 opts.setProperty(Constants.Configuration.HTTP_METHOD, Constants.Configuration.HTTP_METHOD_GET); 

Once you run the client with the above changes, yo should see the following output in TCPMon.

Request Message

 GET /axis2/services/Calculator/add?arg0=10&arg1=20 HTTP/1.1 Content-Type: application/x-www-form-urlencoded;
charset=UTF-8;action="urn:add";
SOAPAction: urn:add User-Agent: Axis2 Host: 127.0.0.1

Response Message

 HTTP/1.1 200 OK Date: Wed, 21 Nov 2007 15:41:48 GMT Server: Simple-Server/1.1 Transfer-Encoding: chunked Content-Type: application/xml;
charset=UTF-8 5a
<ns:addResponse xmlns:ns="http://ws.apache.org/axis2">
<return>30</return>
</ns:addResponse>

 

As you can see in the HTTP headers, the request is GET and all the parameters are included in the URL. In addition to that the response is a simple XML or POX messages. However there is one limitation when we use RPCServiceClient to invoke a Service in a REST GET manner. That is, if the service class is similar to the one shown below (where the method parameters are not arg0 , arg1 etc..), then we cannot use RPCServiceClient to invoke the service in a REST GET manner.

Note : RPCServiceClient is a very convenient API built using ServiceClient to send and receive Java beans . So we can use RPCServiceClient to invoke a service without worrying about Axiom.

 public class Calculator {
public int add(int a , int b){
return a + b;
}
}

If you have a service like the above, you can use ServiceClient to invoke the service if you don't want to generate  client code.

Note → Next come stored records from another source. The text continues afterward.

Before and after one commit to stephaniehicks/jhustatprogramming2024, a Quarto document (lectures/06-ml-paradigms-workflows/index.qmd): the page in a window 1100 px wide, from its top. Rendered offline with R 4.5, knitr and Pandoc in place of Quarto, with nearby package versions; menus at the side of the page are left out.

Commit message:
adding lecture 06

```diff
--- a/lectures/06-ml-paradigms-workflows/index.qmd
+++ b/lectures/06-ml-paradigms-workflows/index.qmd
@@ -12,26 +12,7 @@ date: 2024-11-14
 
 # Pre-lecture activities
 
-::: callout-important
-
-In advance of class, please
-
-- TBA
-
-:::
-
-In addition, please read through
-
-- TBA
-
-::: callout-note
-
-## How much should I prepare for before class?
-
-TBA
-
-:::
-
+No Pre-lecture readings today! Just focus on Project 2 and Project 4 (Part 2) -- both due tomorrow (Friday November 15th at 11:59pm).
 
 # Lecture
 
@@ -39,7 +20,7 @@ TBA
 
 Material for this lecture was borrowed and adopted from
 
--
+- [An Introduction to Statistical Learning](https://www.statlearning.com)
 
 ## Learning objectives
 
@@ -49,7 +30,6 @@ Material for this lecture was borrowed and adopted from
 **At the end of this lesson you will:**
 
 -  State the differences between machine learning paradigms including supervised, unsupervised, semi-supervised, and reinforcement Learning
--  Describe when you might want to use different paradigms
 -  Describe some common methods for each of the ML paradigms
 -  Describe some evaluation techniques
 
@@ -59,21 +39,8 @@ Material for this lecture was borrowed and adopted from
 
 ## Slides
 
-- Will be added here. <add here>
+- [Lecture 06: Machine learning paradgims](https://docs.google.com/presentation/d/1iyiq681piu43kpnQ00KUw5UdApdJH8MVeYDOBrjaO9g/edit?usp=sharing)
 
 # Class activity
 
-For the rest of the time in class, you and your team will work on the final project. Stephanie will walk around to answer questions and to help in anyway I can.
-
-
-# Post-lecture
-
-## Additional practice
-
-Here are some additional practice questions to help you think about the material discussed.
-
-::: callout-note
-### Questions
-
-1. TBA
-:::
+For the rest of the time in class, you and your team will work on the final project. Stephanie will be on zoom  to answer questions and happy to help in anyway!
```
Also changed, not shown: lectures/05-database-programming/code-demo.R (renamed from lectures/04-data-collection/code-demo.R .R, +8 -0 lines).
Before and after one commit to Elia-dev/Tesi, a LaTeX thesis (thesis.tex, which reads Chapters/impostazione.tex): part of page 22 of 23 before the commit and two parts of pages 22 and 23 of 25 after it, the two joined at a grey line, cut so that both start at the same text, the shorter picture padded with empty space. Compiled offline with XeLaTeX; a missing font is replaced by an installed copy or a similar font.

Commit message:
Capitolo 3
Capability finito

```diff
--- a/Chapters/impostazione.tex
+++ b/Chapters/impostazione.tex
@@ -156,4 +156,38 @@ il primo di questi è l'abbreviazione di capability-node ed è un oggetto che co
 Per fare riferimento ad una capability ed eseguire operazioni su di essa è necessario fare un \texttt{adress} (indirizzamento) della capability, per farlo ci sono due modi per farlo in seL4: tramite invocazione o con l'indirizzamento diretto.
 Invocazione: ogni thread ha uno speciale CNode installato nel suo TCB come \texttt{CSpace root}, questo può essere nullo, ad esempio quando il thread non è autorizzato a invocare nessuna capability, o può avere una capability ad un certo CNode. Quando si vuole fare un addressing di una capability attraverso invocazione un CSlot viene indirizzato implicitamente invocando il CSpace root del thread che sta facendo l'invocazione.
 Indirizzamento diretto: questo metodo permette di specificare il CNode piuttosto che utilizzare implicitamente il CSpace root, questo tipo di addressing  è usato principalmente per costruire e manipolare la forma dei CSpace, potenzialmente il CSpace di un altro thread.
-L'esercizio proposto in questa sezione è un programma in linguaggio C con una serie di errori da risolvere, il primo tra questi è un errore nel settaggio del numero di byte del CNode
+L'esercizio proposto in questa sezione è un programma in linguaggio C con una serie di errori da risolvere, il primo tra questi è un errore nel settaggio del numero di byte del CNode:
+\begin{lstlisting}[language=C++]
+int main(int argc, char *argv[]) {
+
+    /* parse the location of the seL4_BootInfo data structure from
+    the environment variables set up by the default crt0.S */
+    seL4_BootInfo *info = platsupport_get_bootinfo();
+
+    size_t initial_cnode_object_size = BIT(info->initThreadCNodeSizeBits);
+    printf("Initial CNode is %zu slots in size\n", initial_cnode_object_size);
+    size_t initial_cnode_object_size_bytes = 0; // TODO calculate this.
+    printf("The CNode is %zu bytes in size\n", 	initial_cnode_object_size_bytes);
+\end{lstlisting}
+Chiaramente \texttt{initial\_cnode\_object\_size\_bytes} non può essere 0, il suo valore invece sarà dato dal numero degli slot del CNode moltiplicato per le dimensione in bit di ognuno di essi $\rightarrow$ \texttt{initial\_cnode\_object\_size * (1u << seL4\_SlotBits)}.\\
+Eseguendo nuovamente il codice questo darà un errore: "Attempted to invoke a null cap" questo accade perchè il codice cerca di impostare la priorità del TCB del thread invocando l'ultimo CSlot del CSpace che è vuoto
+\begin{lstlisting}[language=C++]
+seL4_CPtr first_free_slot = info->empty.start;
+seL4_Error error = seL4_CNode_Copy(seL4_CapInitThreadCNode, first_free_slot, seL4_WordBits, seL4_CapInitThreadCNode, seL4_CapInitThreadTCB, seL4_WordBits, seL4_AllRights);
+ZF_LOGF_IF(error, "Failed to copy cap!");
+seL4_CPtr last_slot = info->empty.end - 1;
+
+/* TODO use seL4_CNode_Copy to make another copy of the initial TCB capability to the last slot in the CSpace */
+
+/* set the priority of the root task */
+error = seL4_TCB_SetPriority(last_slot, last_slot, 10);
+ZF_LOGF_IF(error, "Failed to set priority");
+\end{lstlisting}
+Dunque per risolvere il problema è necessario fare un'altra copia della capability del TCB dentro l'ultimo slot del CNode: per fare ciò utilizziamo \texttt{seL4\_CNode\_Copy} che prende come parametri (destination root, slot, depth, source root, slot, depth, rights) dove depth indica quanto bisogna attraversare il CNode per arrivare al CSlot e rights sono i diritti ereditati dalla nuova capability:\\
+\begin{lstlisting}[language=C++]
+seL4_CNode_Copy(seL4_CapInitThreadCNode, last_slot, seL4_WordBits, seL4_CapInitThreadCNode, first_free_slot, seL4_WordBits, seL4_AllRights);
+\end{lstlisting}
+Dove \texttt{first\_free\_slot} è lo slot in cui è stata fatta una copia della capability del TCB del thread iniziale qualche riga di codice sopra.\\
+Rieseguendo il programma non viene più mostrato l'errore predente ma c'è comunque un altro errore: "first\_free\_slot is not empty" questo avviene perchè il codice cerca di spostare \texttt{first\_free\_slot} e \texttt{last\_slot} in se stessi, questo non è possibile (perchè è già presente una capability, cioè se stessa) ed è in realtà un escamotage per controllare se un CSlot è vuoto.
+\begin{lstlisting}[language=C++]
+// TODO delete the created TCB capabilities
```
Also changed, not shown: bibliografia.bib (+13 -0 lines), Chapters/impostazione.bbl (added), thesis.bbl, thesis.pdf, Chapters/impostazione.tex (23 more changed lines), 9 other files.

In this particular case, you can write the service client as follows,

 public static void main(String[] args) throws AxisFault {
ServiceClient client = new ServiceClient();
Options opts = new Options();
opts.setTo(new EndpointReference("http://localhost:6070/axis2/services/Calculator/add"));
opts.setAction("urn:add");
opts.setProperty(Constants.Configuration.ENABLE_REST, Boolean.TRUE);
opts.setProperty(Constants.Configuration.HTTP_METHOD, Constants.Configuration.HTTP_METHOD_GET);
client.setOptions(opts);
OMFactory fac = OMAbstractFactory.getOMFactory();
OMNamespace omNs = fac.createOMNamespace("http://ws.apache.org/axis2", "ns");
OMElement method = fac.createOMElement("add", omNs);
OMElement value = fac.createOMElement("a", omNs);
method.addChild(value);
value.setText("10");
OMElement value2 = fac.createOMElement("b", omNs);
method.addChild(value2);
value2.setText("10");
OMElement res = client.sendReceive(method);
System.out.println(res);
}

Summary

In this tutorial we discussed how to expose a simple Java class as a Web service. And then we demonstrated invoking that via ServiceClient, RPCServiceClient as well as using the browser. You can easily extend this sample and implement a somewhat complex REST service.

Author

Deepal Jayasinghe, Tech Lead, WSO2 Inc. deepal at wso2 dot com

About Author

  • Deepal Jayasingha
  • WSO2 Inc.